I think this is a mistake, and that relying too much on the intuitions of focus groups and investors and salespeople may lead toward stagnation. Casual users are inclined to be conservative. Ask them what they want, and you usually find that they want what they have -- just faster and cheaper and with extra magic. The consequence has been a decade of software that is too often dull and unadventurous. We would be better served by software with opinion and attitude, software that takes a stand. Frederick Brooks, Jr., wrote about "software with fan clubs" in The Design of Design; we don't know exactly why some programs are loved and some are merely useful, but the software people feel strongly about almost always starts out with one or two creators.

My own interest lies in making literary devices that are better than books -- both "printed" books that tell you what someone else thought and empty books that help you write stuff down and discover what you think. We need both and we need them urgently. Our legislators cannot understand the policies on which they must decide, and our voters cannot fathom the issues on which they vote. In place of judgment, we substitute the opinion of experts. Today, experts can be found to espouse any option you like. We no longer ask whether a politician is lying, but rather whether the politician knows what he says is untrue or is knowingly appealing to the base.


We now know the future of serious reading and writing lies on the screen. But how should we build that future? The conservative answer has been to reproduce each aspect of the book on the screen, adding some incremental changes like color pictures or video illustration to compensate for the expense and inconvenience.  I think we can do more.

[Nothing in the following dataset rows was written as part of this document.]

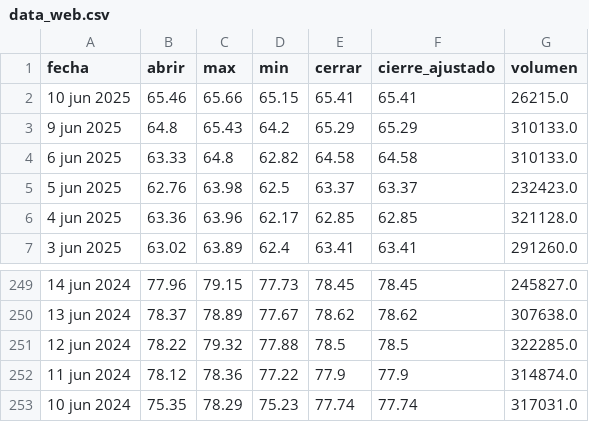
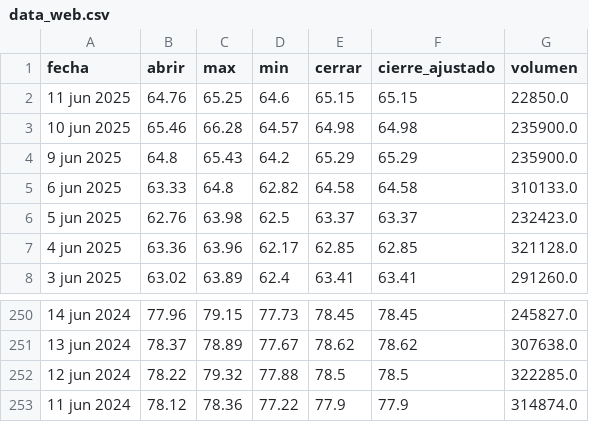
Before and after one commit to Julianapenaestudiante/pad_2025_1_2, a CSV file: static/csv/data_web.csv, drawn as a sheet; only a part is shown, gaps mark what is left out.

Commit message:
📦 CSV generado y publicada imagen en Docker Hub

```diff
--- a/static/csv/data_web.csv
+++ b/static/csv/data_web.csv
@@ -1,4 +1,5 @@
 fecha,abrir,max,min,cerrar,cierre_ajustado,volumen
-10 jun 2025,65.46,65.66,65.15,65.41,65.41,26215.0
-9 jun 2025,64.8,65.43,64.2,65.29,65.29,310133.0
+11 jun 2025,64.76,65.25,64.6,65.15,65.15,22850.0
+10 jun 2025,65.46,66.28,64.57,64.98,64.98,235900.0
+9 jun 2025,64.8,65.43,64.2,65.29,65.29,235900.0
 6 jun 2025,63.33,64.8,62.82,64.58,64.58,310133.0
@@ -252,2 +253 @@ fecha,abrir,max,min,cerrar,cierre_ajustado,volumen
 11 jun 2024,78.12,78.36,77.22,77.9,77.9,314874.0
-10 jun 2024,75.35,78.29,75.23,77.74,77.74,317031.0
```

Mark Bernstein is chief scientist at Eastgate Systems, where he crafts software for new ways of reading and writing.